Your assignment
Only lines with the word "Report" are wanted; copy each of them from the listing below.

═════ Exercise materials ═════

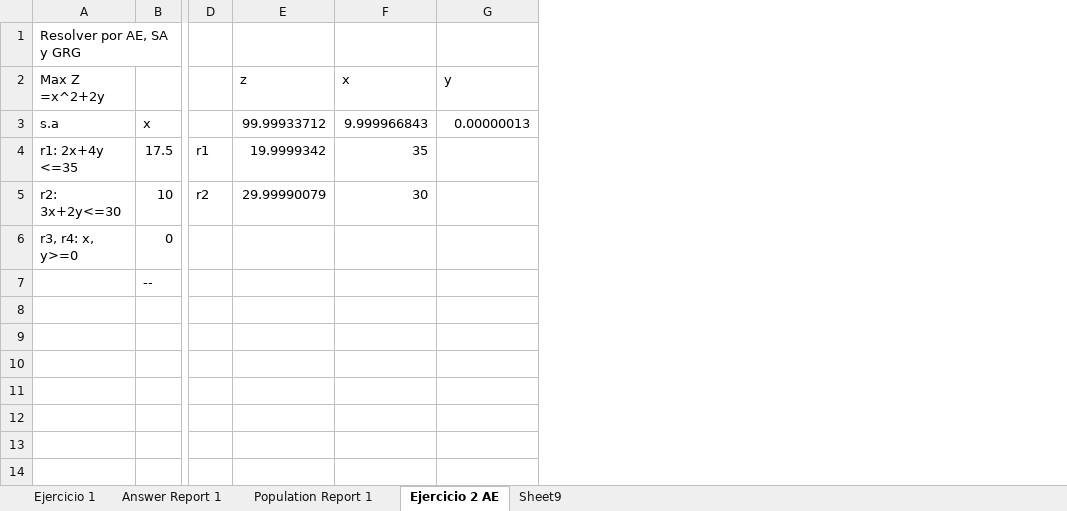
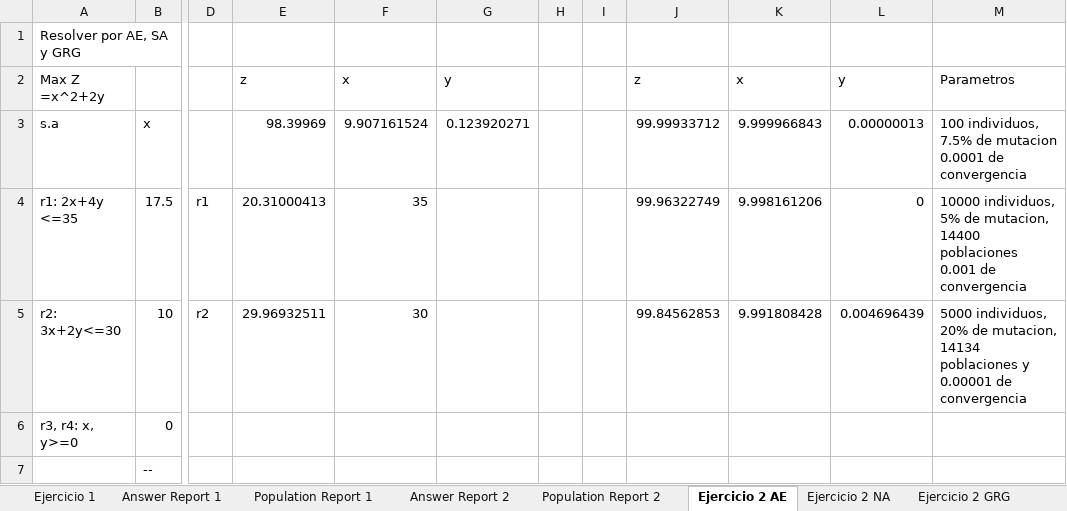
Before and after one commit to HiLaVine/Metodos, an Excel workbook: Clases/AG_10-25-2023.xlsx, sheet Ejercicio 2 AE, drawn as a sheet; only a part is shown, gaps mark what is left out; values as stored, in another font and other column widths than the file's, no borders; addresses are those after the commit; the diff names each change by its address in the sheet, - before the commit and + after, or states it on an @@ line.

```diff
--- a/Clases/AG_10-25-2023.xlsx (sheet Ejercicio 2 AE)
+++ b/Clases/AG_10-25-2023.xlsx (sheet Ejercicio 2 AE)
-sheet tab: Sheet9
+sheet tab: Ejercicio 2 NA
+sheet tab: Answer Report 2
+sheet tab: Population Report 2
+sheet tab: Ejercicio 2 GRG
+column G, rows 2-3: y | 0.123920271
+column H, empty
+column I, empty
+column J, rows 2-5: z | 99.99933712 | 99.96322749 | 99.84562853
+column K, rows 2-5: x | 9.999966843 | 9.998161206 | 9.991808428
+column M, rows 2-5: Parametros | 100 individuos, 7.5% de mutacion 0.0001 de convergencia | 10000 individuos, 5% de mutacion, 14400 poblaciones 0.001 de convergencia | 5000 individuos, 20% de mutacion, 14134 poblaciones y 0.00001 de convergencia
-E3: 99.99933712
+E3: 98.39969
-F3: 9.999966843
+F3: 9.907161524
-E4: 19.9999342
+E4: 20.31000413
-L4: (empty)
+L4: 0
-E5: 29.99990079
+E5: 29.96932511
-L5: (empty)
+L5: 0.004696439
```
Also changed, not shown: sheet Ejercicio 2 NA, Ejercicios/E_Multiplicadores de lagrange.xlsx, Ejercicios/Ejercicio-Aleatorio3.xlsx, 1 other file.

═════

Solved problem
+sheet tab: Answer Report 2
+sheet tab: Population Report 2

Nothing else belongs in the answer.